* [SOURCE DATA]
>>

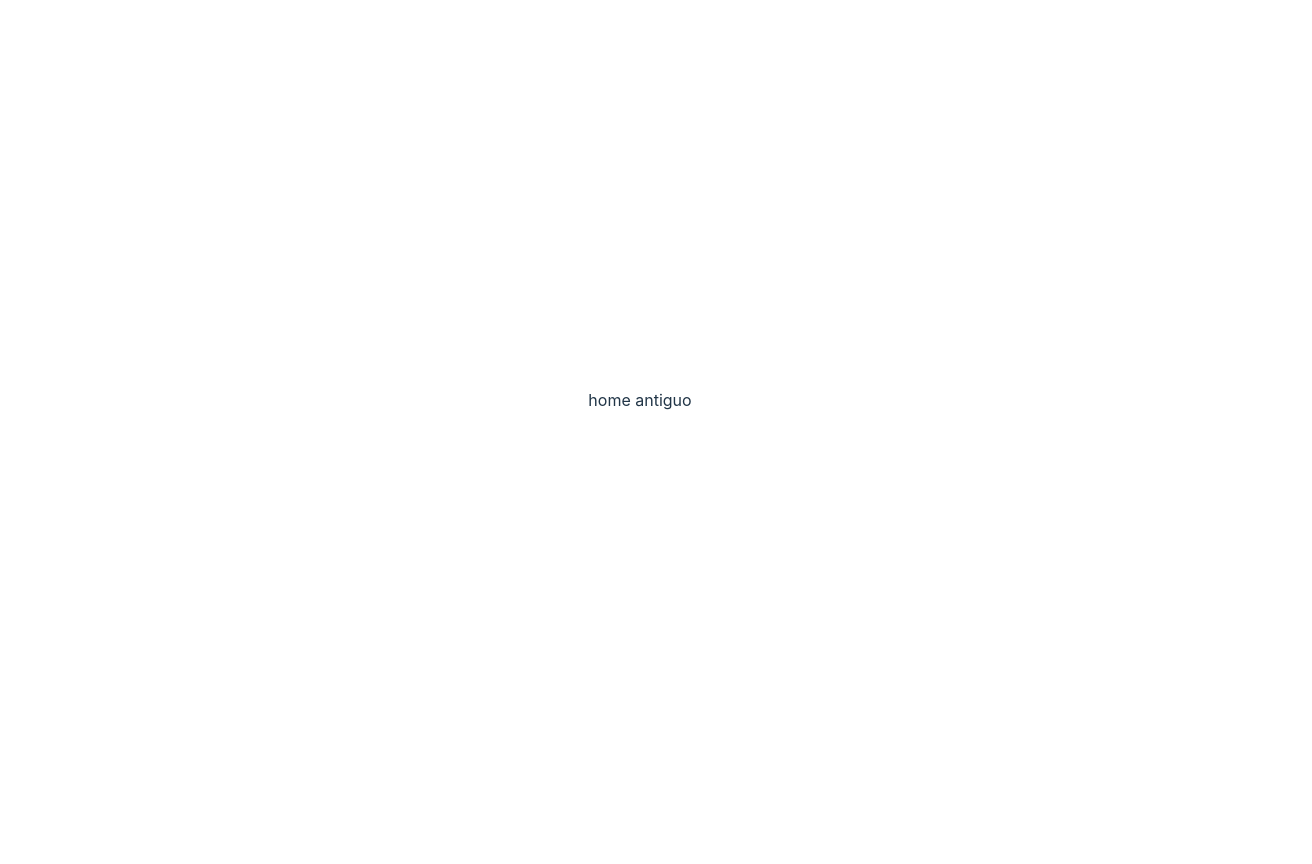
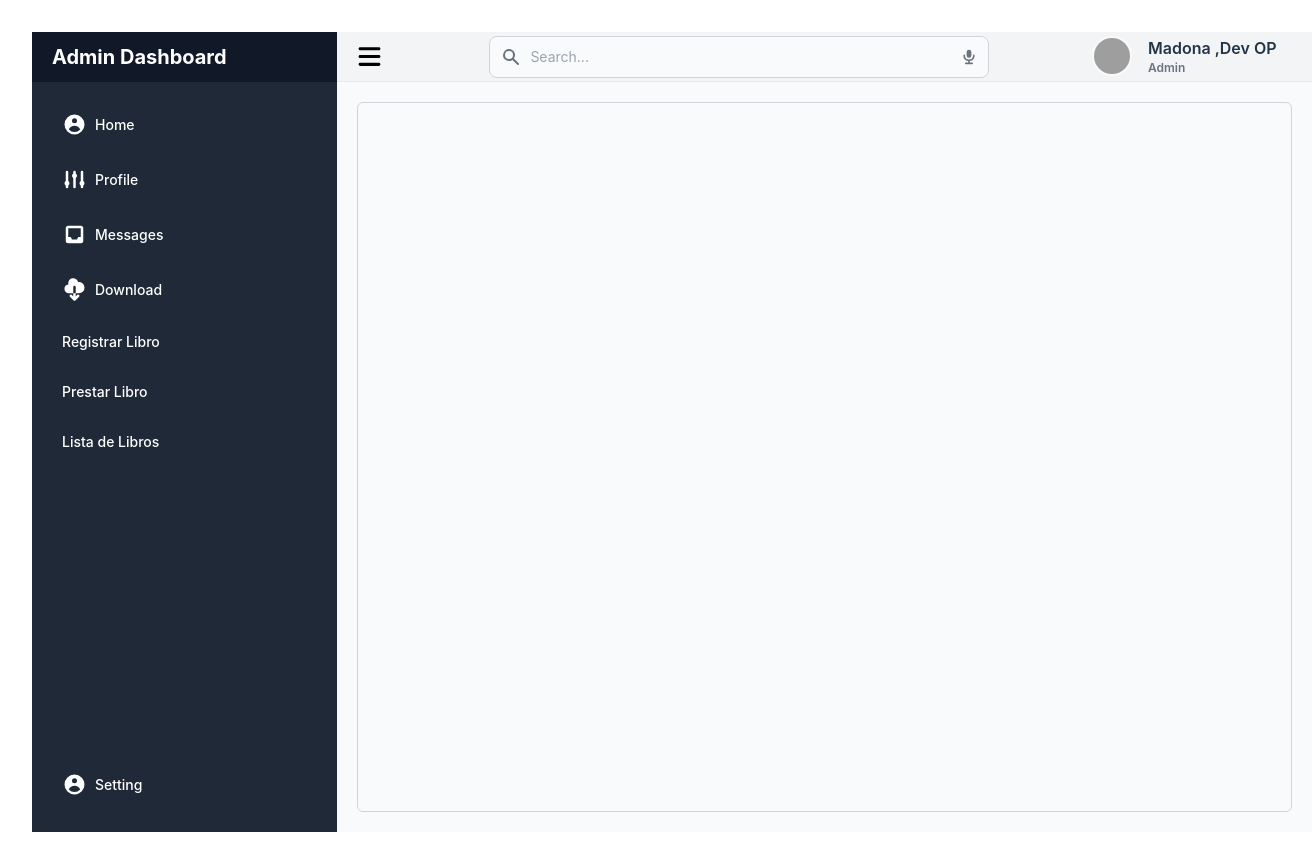
Before and after one commit to RodrigoEdgardoReyes/FRONT_BIBLIOTECA, a Vue app: page / in a window 1280 px wide. Shown: the whole page, 1312 px wide, since content can reach past the window. Before the commit the page ends 800 px from the top, so only its background shows below. Built offline with nearby package versions, Linux system fonts and the light colour scheme; grey boxes are pictures that could not be loaded.

Commit message:
configuracion de rutas :tada::sparkles:

```diff
--- a/src/router/index.ts
+++ b/src/router/index.ts
@@ -1,16 +1,53 @@
 // @ts-nocheck
 import { createRouter, createWebHistory } from 'vue-router'
 import Home from '../views/Home.vue'
-import Libros from '../views/Libros.vue'
+import Libros from '../components/LibroForm.vue'
+import Lista from '../components/LibroForm.vue'
 import Prestamos from '../views/Prestamos.vue'
 import ListLibros from '../views/Lista.vue'
+import dashboard from '../components/master/dashboard.vue'
+import home from '../components/home.vue'
+import profile from '../components/profile.vue'
 
 const routes = [
-  { path: '/', name: 'Home', component: Home },
+  // { path: '/', name: 'Home', component: Home },
   { path: '/libros', name: 'Libros', component: Libros },
-  { path: '/prestamos', name: 'Prestamos', component: Prestamos }
+  { path: '/prestamos', name: 'Prestamos', component: Prestamos },
   // { path: '/lista', name: 'Lista', component: Lista }
-]
+  {
+    name: 'Dashboard',
+    path: '/',
+    component: dashboard,
+    children: [
+
+  {
+    name: 'home',
+    path: '/home',
+    component: home
+  },
+  {
+    name: 'profile',
+    path: '/profile',
+    component: profile
+  },
+  {
+    path: 'libros',
+    name: 'Libros',
+    component: Libros
+  },
+  {
+    path: 'prestamos',
+    name: 'Prestamos',
+    component: Prestamos
+  },
+  {
+    path: 'lista',
+    name: 'Lista',
+    component:Libros
+  }
+  ]
+  }
+];
 
 const router = createRouter({
   history: createWebHistory(),
```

<<

* [WHAT TO WORK ON] Look through the records and give only the number of lines where the string "components" appears.

* [EXERCISE RESPONSE] 5